OK, Mission: Impossible -- Ghost Protocol has been out for almost a month. The reviews are in, the money has been made. Now I'd like to put in my two cents.
As a blacktress, I have taken a range of classes to improve my craft. In several, there has been one rule that was stressed time and time again: Keep It Simple, Stupid! In other words: Don't spend half the time hinting at ideas that your scene partner -- and the audience -- won't be able to decipher. Don't add on layer upon layer of complex backstory that no one will remember. Don't use a paragraph of dialogue where a sentence will do.
Tom Cruise, an actor with a long and illustrious career -- and control issues, to boot -- must have heard this adage many a time. Why then, was Mission: Impossible -- Ghost Protocol, structured like an unsatisfying game of Sudoku? Granted, it was moderate-level Sudoku, but Sudoku nonetheless.
I've been attacked for my lack of love for MI4 -- and Lord knows I wanted to love it. Hand-to-hand combat, quick editing, gadgets and disguises -- it's enough to make a gal swoon. But why, then, did the writers decide to dilute the fun with energy-sapping subplots that offered little to no payoff?
"What do you expect?" I've been told over and over. "It's an action film -- don't make it more than it is." But guys, I'm not the one making it more than it is!!! It's the writers! MI3 was released more than 5 years ago. I don't know about you, but I didn't go into the latest film still reeling from the previous one's effects. So when Brandt makes his big confession and Julia Mead gives a gentle wave, it felt forced.

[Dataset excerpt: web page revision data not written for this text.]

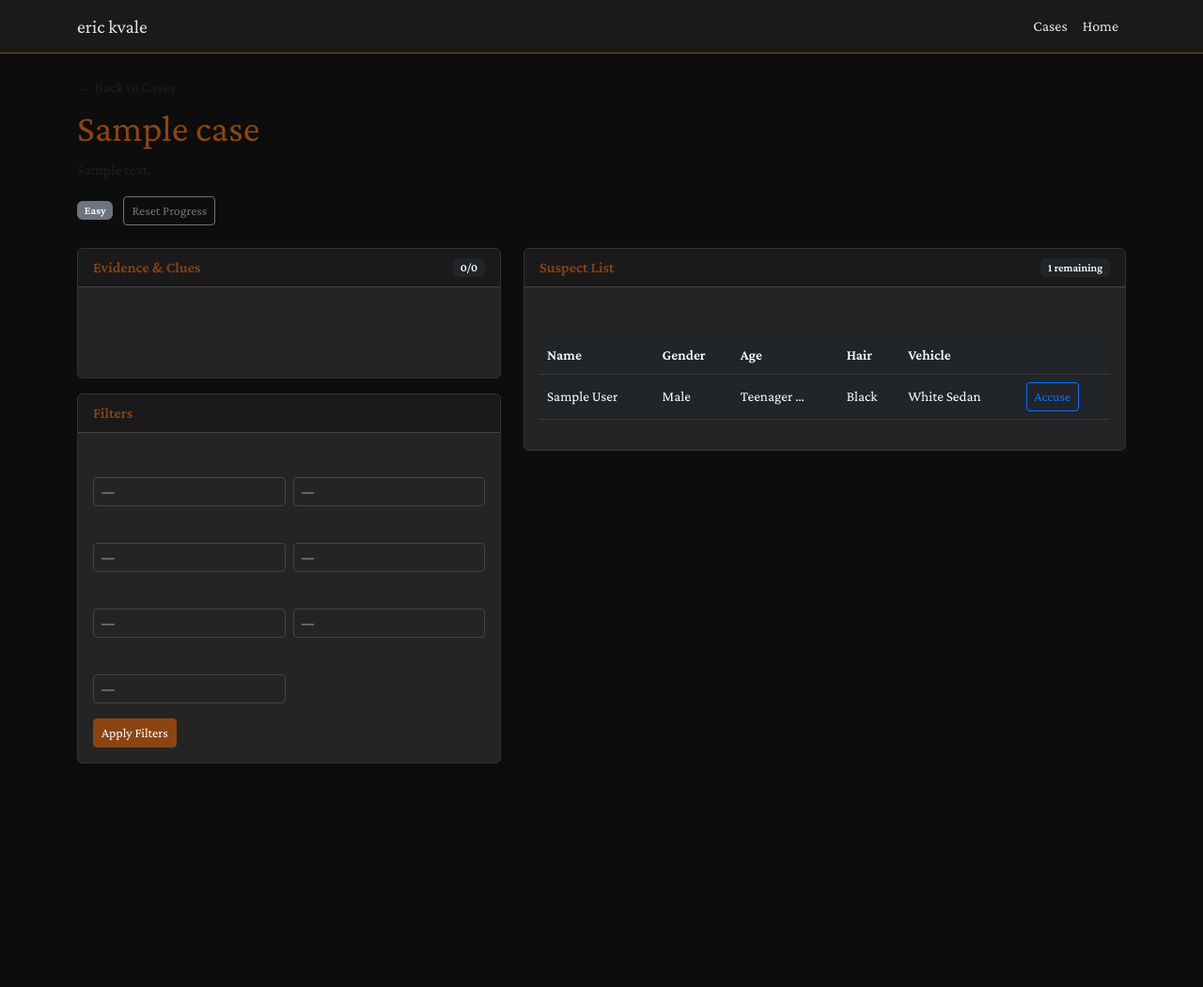
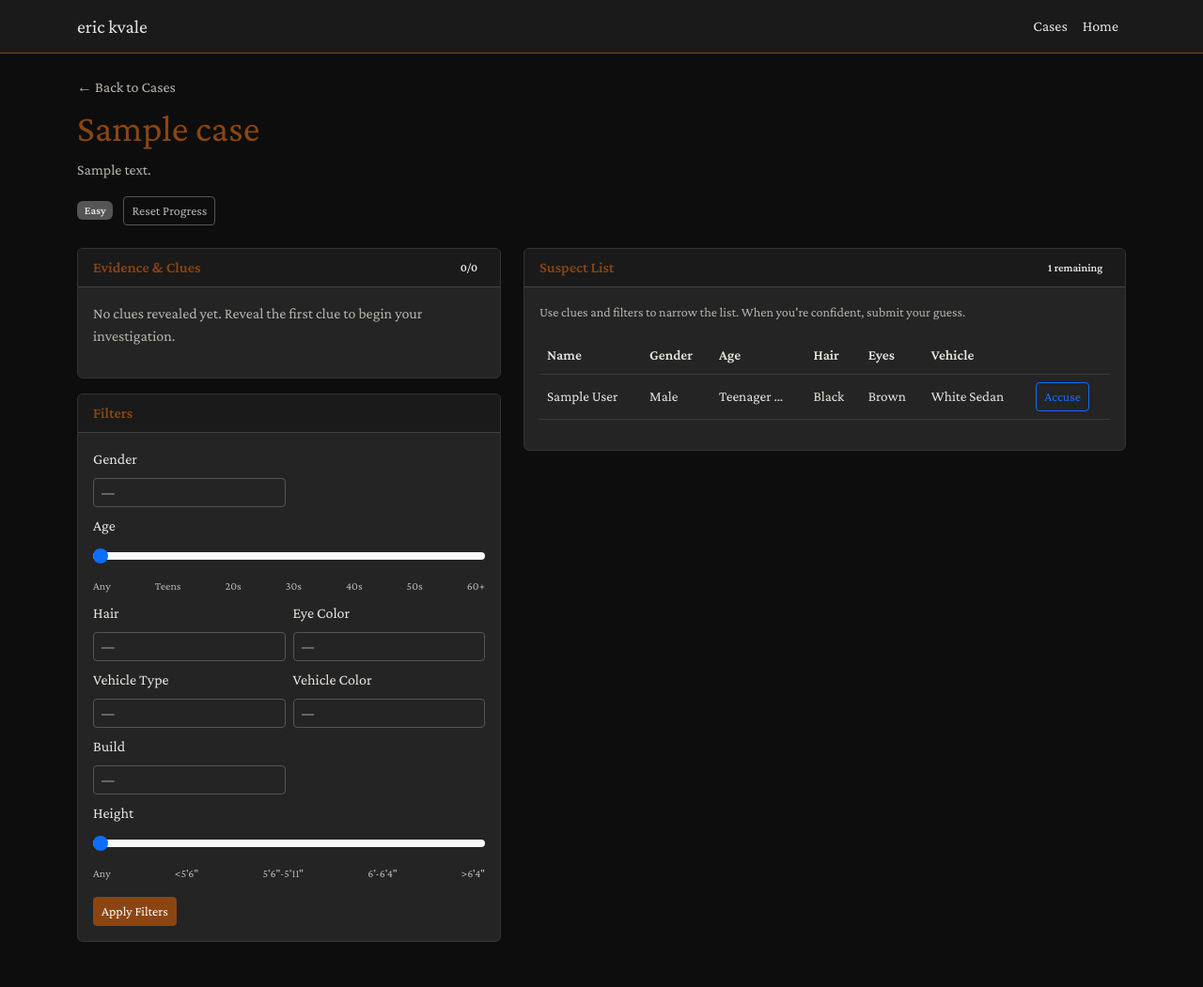
Before and after one commit to ekvale/erickvale, a Django app: page /apps/arm-chair-detective/case/1/ in a window 1280 px wide. Shown: the whole page at 94% size. Before the commit the page ends 813 px from the top, so only its background shows below. Run offline with Django 4.2, Linux system fonts and the light colour scheme; tables that the repository leaves empty hold one stand-in row (values such as "Sample post"); data that the repository does not hold is empty; some libraries are stand-ins or nearby versions.

Commit message:
Arm Chair Detective: dark mode fixes, age/height sliders, eye color filter, Guthrie-inspired case
Co-authored-by: Cursor <cursoragent@cursor.com>

```diff
--- a/arm_chair_detective/templates/arm_chair_detective/base.html
+++ b/arm_chair_detective/templates/arm_chair_detective/base.html
@@ -10,13 +10,15 @@
     <link rel="preconnect" href="https://fonts.gstatic.com" crossorigin>
     <link href="https://fonts.googleapis.com/css2?family=Crimson+Pro:wght@400;600&family=JetBrains+Mono:wght@400;500&display=swap" rel="stylesheet">
     <style>
+        /* Force dark color-scheme so browser renders form controls correctly */
+        html { color-scheme: dark; }
         :root {
             --noir-dark: #0d0d0d;
             --noir-panel: #1a1a1a;
             --noir-card: #242424;
             --noir-accent: #8b4513;
             --noir-text: #e8e4df;
-            --noir-muted: #8a8580;
+            --noir-muted: #b8b4ae;
         }
         body {
             background: var(--noir-dark);
@@ -24,6 +26,7 @@
             font-family: 'Crimson Pro', Georgia, serif;
             min-height: 100vh;
         }
+        .text-muted { color: var(--noir-muted) !important; }
         .navbar {
             background: var(--noir-panel) !important;
             border-bottom: 1px solid var(--noir-accent);
@@ -49,15 +52,19 @@
         }
         .suspect-table { font-size: 0.95rem; }
         .suspect-table td { vertical-align: middle; }
-        .filter-select {
-            background: var(--noir-card);
+        .filter-select, .form-select, select.form-select {
+            background: var(--noir-card) !important;
+            color: var(--noir-text) !important;
+            border: 1px solid #555;
+        }
+        .filter-select:focus, .form-select:focus {
+            background: var(--noir-card) !important;
+            color: var(--noir-text) !important;
+            border-color: var(--noir-accent);
+        }
+        .form-select option, select option {
+            background: var(--noir-panel);
             color: var(--noir-text);
-            border: 1px solid #444;
-        }
-        .filter-select:focus {
-            background: var(--noir-card);
-            color: var(--noir-text);
-            border-color: var(--noir-accent);
         }
         .btn-primary {
             background: var(--noir-accent);
@@ -67,16 +74,36 @@
             background: #a0522d;
             border-color: #a0522d;
         }
-        .alert-success { background: rgba(34, 139, 34, 0.2); border-color: #2e7d32; }
-        .alert-danger { background: rgba(139, 0, 0, 0.2); border-color: #8b0000; }
+        .alert-success { background: rgba(34, 139, 34, 0.3); border-color: #2e7d32; color: #c8e6c9; }
+        .alert-danger { background: rgba(139, 0, 0, 0.3); border-color: #8b0000; color: #ffcdd2; }
+        .alert-info { background: rgba(33, 150, 243, 0.2); border-color: #1976d2; color: #bbdefb; }
         .clue-content {
             font-family: 'JetBrains Mono', monospace;
             font-size: 0.9rem;
             white-space: pre-wrap;
             background: #0d0d0d;
+            color: var(--noir-text);
             padding: 1rem;
             border-radius: 4px;
         }
+        .btn-outline-secondary { color: var(--noir-muted); border-color: #555; }
+        .btn-outline-secondary:hover { color: var(--noir-text); border-color: var(--noir-accent); background: rgba(139, 69, 19, 0.2); }
+        .table-dark, .table-dark td, .table-dark th { color: var(--noir-text); background: var(--noir-card); }
+        .page-link { background: var(--noir-card); color: var(--noir-text); border-color: #444; }
+        .page-link:hover { background: var(--noir-panel); color: var(--noir-accent); border-color: #555; }
+        .page-item.disabled .page-link { color: var(--noir-muted); background: var(--noir-panel); }
+        .badge.bg-secondary { background: #555 !important; color: var(--noir-text); }
+        .badge.bg-dark { background: var(--noir-panel) !important; color: var(--noir-text); }
+        .card-title, .card-body, .card-body p { color: var(--noir-text); }
+        .form-label, .filter-label { color: var(--noir-text) !important; font-weight: 500; }
+        .lead { color: var(--noir-muted); }
+        code { color: var(--noir-text); background: var(--noir-panel); padding: 2px 6px; border-radius: 4px; }
+        input[type="range"] {
+            accent-color: var(--noir-accent);
+            width: 100%;
+        }
+        .slider-labels { display: flex; justify-content: space-between; font-size: 0.75rem; color: var(--noir-muted); margin-top: 4px; }
+        .slider-value { font-weight: 600; color: var(--noir-accent); }
     </style>
     {% block extra_css %}{% endblock %}
 </head>
--- a/arm_chair_detective/templates/arm_chair_detective/case_play.html
+++ b/arm_chair_detective/templates/arm_chair_detective/case_play.html
@@ -52,7 +52,7 @@
                     {% csrf_token %}
                     <div class="row g-2">
                         <div class="col-6">
-                            <label class="form-label small text-muted">Gender</label>
+                            <label class="form-label filter-label">Gender</label>
                             <select name="gender" class="form-select form-select-sm filter-select">
                                 <option value="">—</option>
                                 <option value="M" {% if current_filters.gender == 'M' %}selected{% endif %}>Male</option>
@@ -60,21 +60,21 @@
                                 <option value="O" {% if current_filters.gender == 'O' %}selected{% endif %}>Other</option>
                             </select>
                         </div>
-                        <div class="col-6">
-                            <label class="form-label small text-muted">Age</label>
-                            <select name="age_range" class="form-select form-select-sm filter-select">
-                                <option value="">—</option>
-                                <option value="teens" {% if current_filters.age_range == 'teens' %}selected{% endif %}>Teens</option>
-                                <option value="twenties" {% if current_filters.age_range == 'twenties' %}selected{% endif %}>20s</option>
-                                <option value="thirties" {% if current_filters.age_range == 'thirties' %}selected{% endif %}>30s</option>
-                                <option value="forties" {% if current_filters.age_range == 'forties' %}selected{% endif %}>40s</option>
-                                <option value="fifties" {% if current_filters.age_range == 'fifties' %}selected{% endif %}>50s</option>
-                                <option value="sixties_plus" {% if current_filters.age_range == 'sixties_plus' %}selected{% endif %}>60+</option>
-                                <option value="unknown" {% if current_filters.age_range == 'unknown' %}selected{% endif %}>Unknown</option>
-                            </select>
+                        <div class="col-12">
+                            <label class="form-label filter-label">Age</label>
+                            <input type="range" name="age_slider" class="form-range" min="0" max="6" value="{% if current_filters.age_range == 'teens' %}1{% elif current_filters.age_range == 'twenties' %}2{% elif current_filters.age_range == 'thirties' %}3{% elif current_filters.age_range == 'forties' %}4{% elif current_filters.age_range == 'fifties' %}5{% elif current_filters.age_range == 'sixties_plus' %}6{% else %}0{% endif %}">
+                            <div class="slider-labels">
+                                <span>Any</span>
+                                <span>Teens</span>
+                                <span>20s</span>
+                                <span>30s</span>
+                                <span>40s</span>
+                                <span>50s</span>
+                                <span>60+</span>
+                            </div>
                         </div>
                         <div class="col-6">
-                            <label class="form-label small text-muted">Hair</label>
+                            <label class="form-label filter-label">Hair</label>
                             <select name="hair_color" class="form-select form-select-sm filter-select">
                                 <option value="">—</option>
                                 <option value="black" {% if current_filters.hair_color == 'black' %}selected{% endif %}>Black</option>
@@ -88,7 +88,19 @@
                             </select>
                         </div>
                         <div class="col-6">
-                            <label class="form-label small text-muted">Vehicle Type</label>
+                            <label class="form-label filter-label">Eye Color</label>
+                            <select name="eye_color" class="form-select form-select-sm filter-select">
+                                <option value="">—</option>
+                                <option value="brown" {% if current_filters.eye_color == 'brown' %}selected{% endif %}>Brown</option>
+                                <option value="blue" {% if current_filters.eye_color == 'blue' %}selected{% endif %}>Blue</option>
+                                <option value="green" {% if current_filters.eye_color == 'green' %}selected{% endif %}>Green</option>
+                                <option value="hazel" {% if current_filters.eye_color == 'hazel' %}selected{% endif %}>Hazel</option>
+                                <option value="gray" {% if current_filters.eye_color == 'gray' %}selected{% endif %}>Gray</option>
+                                <option value="unknown" {% if current_filters.eye_color == 'unknown' %}selected{% endif %}>Unknown</option>
+                            </select>
+                        </div>
+                        <div class="col-6">
+                            <label class="form-label filter-label">Vehicle Type</label>
                             <select name="vehicle_type" class="form-select form-select-sm filter-select">
                                 <option value="">—</option>
                                 <option value="sedan" {% if current_filters.vehicle_type == 'sedan' %}selected{% endif %}>Sedan</option>
@@ -103,7 +115,7 @@
                             </select>
                         </div>
                         <div class="col-6">
-                            <label class="form-label small text-muted">Vehicle Color</label>
+                            <label class="form-label filter-label">Vehicle Color</label>
                             <select name="vehicle_color" class="form-select form-select-sm filter-select">
                                 <option value="">—</option>
                                 <option value="white" {% if current_filters.vehicle_color == 'white' %}selected{% endif %}>White</option>
@@ -118,7 +130,7 @@
                             </select>
                         </div>
                         <div class="col-6">
-                            <label class="form-label small text-muted">Build</label>
+                            <label class="form-label filter-label">Build</label>
                             <select name="build" class="form-select form-select-sm filter-select">
                                 <option value="">—</option>
                                 <option value="slim" {% if current_filters.build == 'slim' %}selected{% endif %}>Slim</option>
@@ -129,16 +141,16 @@
                                 <option value="unknown" {% if current_filters.build == 'unknown' %}selected{% endif %}>Unknown</option>
                             </select>
                         </div>
-                        <div class="col-6">
-                            <label class="form-label small text-muted">Height</label>
-                            <select name="height_range" class="form-select form-select-sm filter-select">
-                                <option value="">—</option>
-                                <option value="short" {% if current_filters.height_range == 'short' %}selected{% endif %}>Under 5'6"</option>
-                                <option value="medium" {% if current_filters.height_range == 'medium' %}selected{% endif %}>5'6"-5'11"</option>
-                                <option value="tall" {% if current_filters.height_range == 'tall' %}selected{% endif %}>6'-6'4"</option>
-                                <option value="very_tall" {% if current_filters.height_range == 'very_tall' %}selected{% endif %}>Over 6'4"</option>
-                                <option value="unknown" {% if current_filters.height_range == 'unknown' %}selected{% endif %}>Unknown</option>
-                            </select>
+                        <div class="col-12">
+                            <label class="form-label filter-label">Height</label>
+                            <input type="range" name="height_slider" class="form-range" min="0" max="4" value="{% if current_filters.height_range == 'short' %}1{% elif current_filters.height_range == 'medium' %}2{% elif current_filters.height_range == 'tall' %}3{% elif current_filters.height_range == 'very_tall' %}4{% else %}0{% endif %}">
+                            <div class="slider-labels">
+                                <span>Any</span>
+                                <span>&lt;5'6"</span>
+                                <span>5'6"-5'11"</span>
+                                <span>6'-6'4"</span>
+                                <span>&gt;6'4"</span>
+                            </div>
                         </div>
                     </div>
                     <button type="submit" class="btn btn-primary btn-sm mt-3">Apply Filters</button>
@@ -166,6 +178,7 @@
                                     <th>Gender</th>
                                     <th>Age</th>
                                     <th>Hair</th>
+                                    <th>Eyes</th>
                                     <th>Vehicle</th>
                                     {% if not game_over %}
                                     <th></th>
@@ -179,6 +192,7 @@
                                     <td>{{ suspect.get_gender_display }}</td>
                                     <td>{{ suspect.get_age_range_display|truncatewords:1 }}</td>
                                     <td>{{ suspect.get_hair_color_display }}</td>
+                                    <td>{{ suspect.get_eye_color_display }}</td>
                                     <td>{{ suspect.get_vehicle_color_display }} {{ suspect.get_vehicle_type_display }}</td>
                                     {% if not game_over %}
                                     <td>
--- a/arm_chair_detective/views.py
+++ b/arm_chair_detective/views.py
@@ -91,8 +91,8 @@ def apply_filter(request, pk):
     current_filters = dict(session_data.get('filters', {}))
 
     filter_fields = [
-        'gender', 'age_range', 'hair_color', 'eye_color', 'skin_tone',
-        'build', 'height_range', 'accent_region', 'vehicle_type', 'vehicle_color',
+        'gender', 'hair_color', 'eye_color', 'skin_tone',
+        'build', 'accent_region', 'vehicle_type', 'vehicle_color',
     ]
     for field in filter_fields:
         val = request.POST.get(field, '').strip()
@@ -100,6 +100,26 @@ def apply_filter(request, pk):
             current_filters[field] = val
         elif field in current_filters:
             del current_filters[field]
+
+    # Map age slider (0=any, 1=teens..6=sixties_plus)
+    age_map = ['', 'teens', 'twenties', 'thirties', 'forties', 'fifties', 'sixties_plus']
+    age_slider = request.POST.get('age_slider', '')
+    if age_slider.isdigit():
+        idx = int(age_slider)
+        if 0 < idx < len(age_map):
+            current_filters['age_range'] = age_map[idx]
+        elif idx == 0 and 'age_range' in current_filters:
+            del current_filters['age_range']
+
+    # Map height slider (0=any, 1=short..4=very_tall)
+    height_map = ['', 'short', 'medium', 'tall', 'very_tall']
+    height_slider = request.POST.get('height_slider', '')
+    if height_slider.isdigit():
+        idx = int(height_slider)
+        if 0 < idx < len(height_map):
+            current_filters['height_range'] = height_map[idx]
+        elif idx == 0 and 'height_range' in current_filters:
+            del current_filters['height_range']
 
     session_data['filters'] = current_filters
     request.session[session_key] = session_data
```
Also changed, not shown: arm_chair_detective/management/commands/create_guthrie_case.py (added, +178 -0 lines).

"But Tom Cruise did his own stunts!" the lynch mob has cried. (OK, it was one person, but in my head it's a lynch mob. #dramaqueen) "That's AMAZING!"
Yes, it's amazing what one can do at a high Operating Thetan level. So why take away from the action with Jane Carter's completely uninteresting side plots? Two minutes of a girl fight and some gorgeous saris don't make up for convoluted and lagging subplots.
Perhaps it's because movie tickets have gone up to a rage-inspiring $13.50 in some places. If a studio wants to get people away from their Netflix and into a theater, a film has got to be worth it. You know, 2 hours and 13 minutes. If that's 2 hours and 13 minutes of explosions I could never see in real life; stunts I couldn't even pretend to do; and the wittiest of banter; then I'm all for it. If it's a Nicholas Sparks novel on steroids, well... not so much.
Look, I can't tell you the number of times I've initiated ghost protocol in my own life -- sometimes you gotta wash your hands of a situation and avert your eyes. I get it, IMF. I'm on your side. But why couldn't I have more Benji Dunn, more moments of defying gravity, and less forced melodrama? After all, it's an action film, right? Why make it more than it is?